Frayne on receiving the sentence had told the Governor he was a worse tyrant than Nero. For that he got an additional 100 and ironed in an isolation cell. So on the eighth day he got 50 more on the buttocks; on the twelfth day, the final 50.
Those who witnessed it say Frayne was determined not to ever cry out in case any sense of satisfaction would be conveyed to the Governor. In fact Frayne gave his persecutor another piece of his mind and was awarded a further 300 lashes but not until his back had recovered sufficiently in solitary confinement after a week.
Once the island’s surgeon, Dr. Gamack, pronounced Frayne capable, he received another 100.
To alleviate the pain from his mangled back Frayne had to pour his water ration on the stone floor of the solitary confinement cell, pee on that to enlarge the puddle then lie down in it. This effort to kill the maggots and vermin infesting his back didn’t work.
He was clapped in the “dumb cell”, totally dark, soundless stone isolation chamber for two months. No sooner did he come out, disoriented and staggering in the blaze of the Pacific sunlight than he got in trouble again. From July to November 1832, he endured 1,125 lashes. All with stoic, silent resolve.

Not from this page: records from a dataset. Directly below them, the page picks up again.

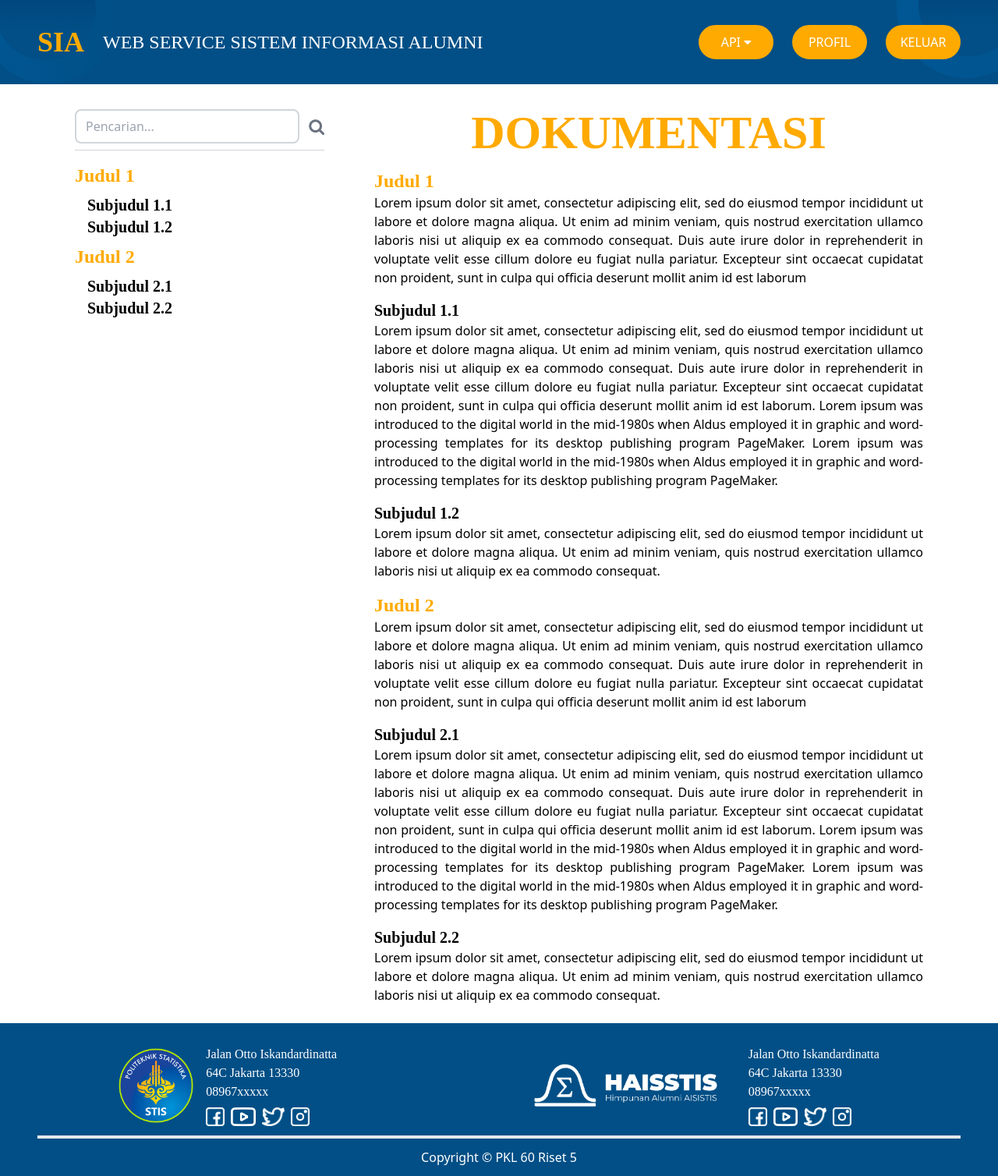
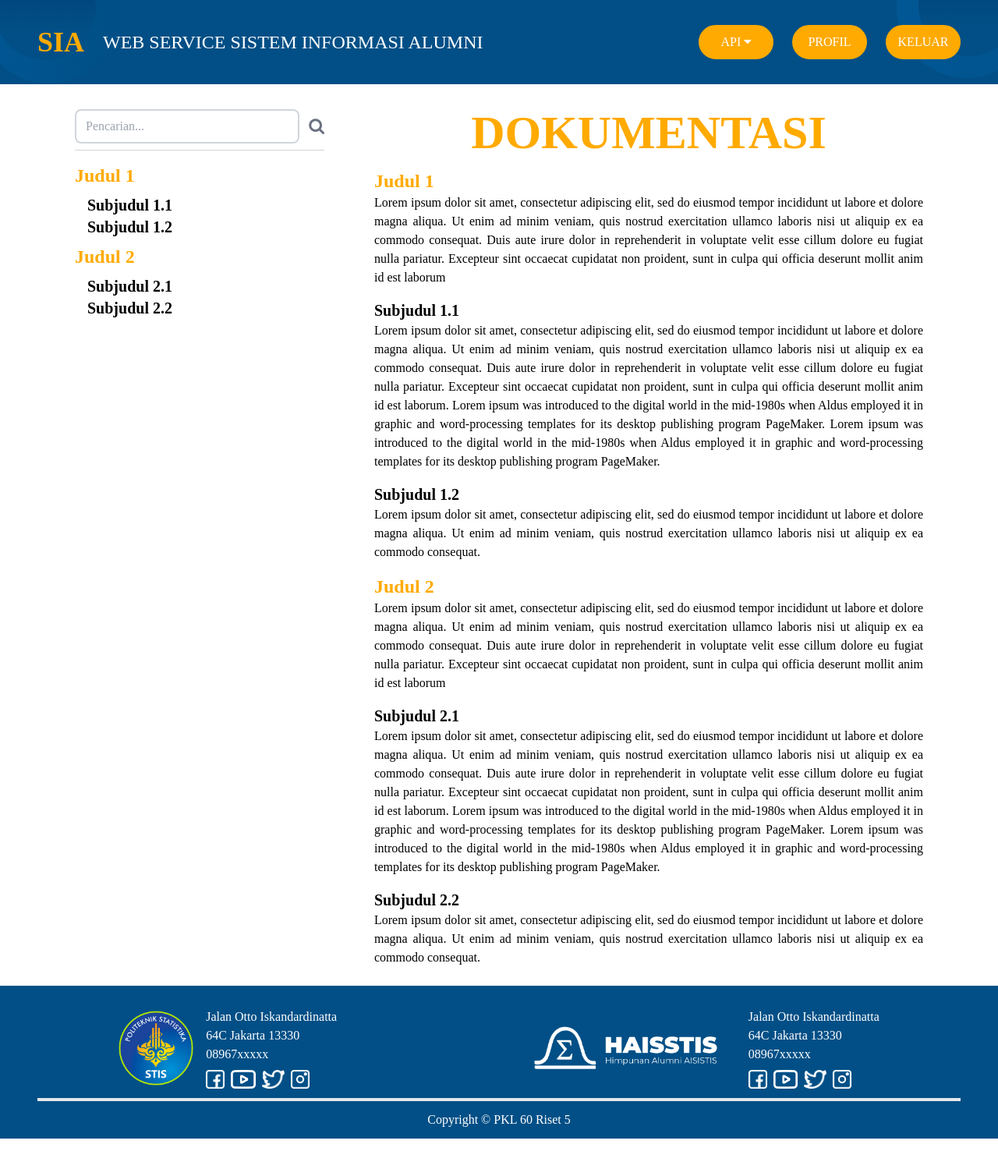
Before and after one commit to timotiusvincent26/webservice_pages, a CodeIgniter 4 app: the page made by app/Views/kontenWebservice/dokumentasi.php in a window 1280 px wide; the page is wider, and only the part inside the window is pictured. Shown: that part at 78% size. After the commit the page ends 1460 px from the top of that part, so only its background shows below. Run offline with PHP 8.4 and a stand-in for CodeIgniter, Linux system fonts and the light colour scheme; the template is opened without the code that fills it, so the values that code supplies are empty; style sheets or scripts are compiled from the project's sources; some libraries are stand-ins or nearby versions.

Commit message:
menerapkan font cabin ke page dokumentasi, penyesuaian font, dan pengaturan url ke page utama webservice

```diff
--- a/app/Controllers/Webservice.php
+++ b/app/Controllers/Webservice.php
@@ -6,7 +6,7 @@ class Webservice extends BaseController
 {
 	public function index()
 	{
-		return view('kontenWebservice/dokumentasi.php');
+		return view('kontenWebservice/utama_dev.php');
 	}
 
 	public function dokumentasi()
--- a/app/Views/kontenWebservice/dokumentasi.php
+++ b/app/Views/kontenWebservice/dokumentasi.php
@@ -8,15 +8,15 @@
             <button><i class="fa fa-search fa-lg text-gray-500 ml-3 hover:text-gray-800"></i></button>
         </div>
         <hr class="border-gray-300 mt-2">
-        <ul class="mt-4 font-heading text-secondary text-2xl font-bold">
-            <li class="mt-2"><a href="#judul1">Judul 1</a>
-                <ul class="ml-4 mt-2 text-black text-xl">
+        <ul class="mt-4 font-heading text-secondary text-2xl">
+            <li class="mt-2 font-bold"><a href="#judul1">Judul 1</a>
+                <ul class="ml-4 mt-2 text-black text-xl font-paragraph font-bold">
                     <li><a href="#sub11">Subjudul 1.1</a></li>
                     <li><a href="#sub12">Subjudul 1.2</a></li>
                 </ul>
             </li>
-            <li class="mt-2"><a href="#judul2">Judul 2</a>
-                <ul class="ml-4 mt-2 text-black text-xl">
+            <li class="mt-2 font-bold"><a href="#judul2">Judul 2</a>
+                <ul class="ml-4 mt-2 text-black text-xl font-paragraph font-bold">
                     <li><a href="#sub21">Subjudul 2.1</a></li>
                     <li><a href="#sub22">Subjudul 2.2</a></li>
                 </ul>
@@ -29,11 +29,11 @@
         <div class="text-justify">
             Lorem ipsum dolor sit amet, consectetur adipiscing elit, sed do eiusmod tempor incididunt ut labore et dolore magna aliqua. Ut enim ad minim veniam, quis nostrud exercitation ullamco laboris nisi ut aliquip ex ea commodo consequat. Duis aute irure dolor in reprehenderit in voluptate velit esse cillum dolore eu fugiat nulla pariatur. Excepteur sint occaecat cupidatat non proident, sunt in culpa qui officia deserunt mollit anim id est laborum
         </div>
-        <h3 class="text-xl mt-4 font-heading font-bold" id="sub11">Subjudul 1.1</h3>
+        <h3 class="text-xl mt-4 font-bold" id="sub11">Subjudul 1.1</h3>
         <div class="text-justify">
             Lorem ipsum dolor sit amet, consectetur adipiscing elit, sed do eiusmod tempor incididunt ut labore et dolore magna aliqua. Ut enim ad minim veniam, quis nostrud exercitation ullamco laboris nisi ut aliquip ex ea commodo consequat. Duis aute irure dolor in reprehenderit in voluptate velit esse cillum dolore eu fugiat nulla pariatur. Excepteur sint occaecat cupidatat non proident, sunt in culpa qui officia deserunt mollit anim id est laborum. Lorem ipsum was introduced to the digital world in the mid-1980s when Aldus employed it in graphic and word-processing templates for its desktop publishing program PageMaker. Lorem ipsum was introduced to the digital world in the mid-1980s when Aldus employed it in graphic and word-processing templates for its desktop publishing program PageMaker.
         </div>
-        <h3 class="text-xl mt-4 font-heading font-bold" id="sub12">Subjudul 1.2</h3>
+        <h3 class="text-xl mt-4 font-bold" id="sub12">Subjudul 1.2</h3>
         <div class="text-justify">
             Lorem ipsum dolor sit amet, consectetur adipiscing elit, sed do eiusmod tempor incididunt ut labore et dolore magna aliqua. Ut enim ad minim veniam, quis nostrud exercitation ullamco laboris nisi ut aliquip ex ea commodo consequat.
         </div>
@@ -41,11 +41,11 @@
         <div class="text-justify">
             Lorem ipsum dolor sit amet, consectetur adipiscing elit, sed do eiusmod tempor incididunt ut labore et dolore magna aliqua. Ut enim ad minim veniam, quis nostrud exercitation ullamco laboris nisi ut aliquip ex ea commodo consequat. Duis aute irure dolor in reprehenderit in voluptate velit esse cillum dolore eu fugiat nulla pariatur. Excepteur sint occaecat cupidatat non proident, sunt in culpa qui officia deserunt mollit anim id est laborum
         </div>
-        <h3 class="text-xl mt-4 font-heading font-bold" id="sub21">Subjudul 2.1</h3>
+        <h3 class="text-xl mt-4 font-bold" id="sub21">Subjudul 2.1</h3>
         <div class="text-justify">
             Lorem ipsum dolor sit amet, consectetur adipiscing elit, sed do eiusmod tempor incididunt ut labore et dolore magna aliqua. Ut enim ad minim veniam, quis nostrud exercitation ullamco laboris nisi ut aliquip ex ea commodo consequat. Duis aute irure dolor in reprehenderit in voluptate velit esse cillum dolore eu fugiat nulla pariatur. Excepteur sint occaecat cupidatat non proident, sunt in culpa qui officia deserunt mollit anim id est laborum. Lorem ipsum was introduced to the digital world in the mid-1980s when Aldus employed it in graphic and word-processing templates for its desktop publishing program PageMaker. Lorem ipsum was introduced to the digital world in the mid-1980s when Aldus employed it in graphic and word-processing templates for its desktop publishing program PageMaker.
         </div>
-        <h3 class="text-xl mt-4 font-heading font-bold" id="sub22">Subjudul 2.2</h3>
+        <h3 class="text-xl mt-4 font-bold" id="sub22">Subjudul 2.2</h3>
         <div class="text-justify">
             Lorem ipsum dolor sit amet, consectetur adipiscing elit, sed do eiusmod tempor incididunt ut labore et dolore magna aliqua. Ut enim ad minim veniam, quis nostrud exercitation ullamco laboris nisi ut aliquip ex ea commodo consequat.
         </div>
--- a/app/Views/layoutWebservice/templateWebservice.php
+++ b/app/Views/layoutWebservice/templateWebservice.php
@@ -10,9 +10,7 @@
     <title>Web Service | SIA</title>
 </head>
 
-<!-- CATATAN: Font Cabin belum bisa dipakai, kayaknya ada salah waktu konfigurasi di Tailwind nya, coba bantu cek lagi ya guys! Sama font Poppins nya masih tebel banget, gabisa diganti jenis ketebalannya... -->
-
-<body class="flex min-h-screen flex-col w-screen overflow-x-hidden">
+<body class="flex min-h-screen flex-col w-screen overflow-x-hidden font-paragraph">
     <!-- HEADER -->
     <div class="bg-primary py-8 px-12 w-full">
         <div class="lingkaran-luar" id="kiri">
```
Also changed, not shown: public/img/logo api.png (added).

Not sure whether to laugh or cry at this…maybe both or neither 🙂
Personally speaking you can keep all that stoic stuff…I much prefer the ignatian way of acknowledgement, acceptance and detachment. One thing though I’m glad the current fascination with ‘talking things out’ seems to be nearing its end; much is better left unsaid.
Interesting, thanks for sharing…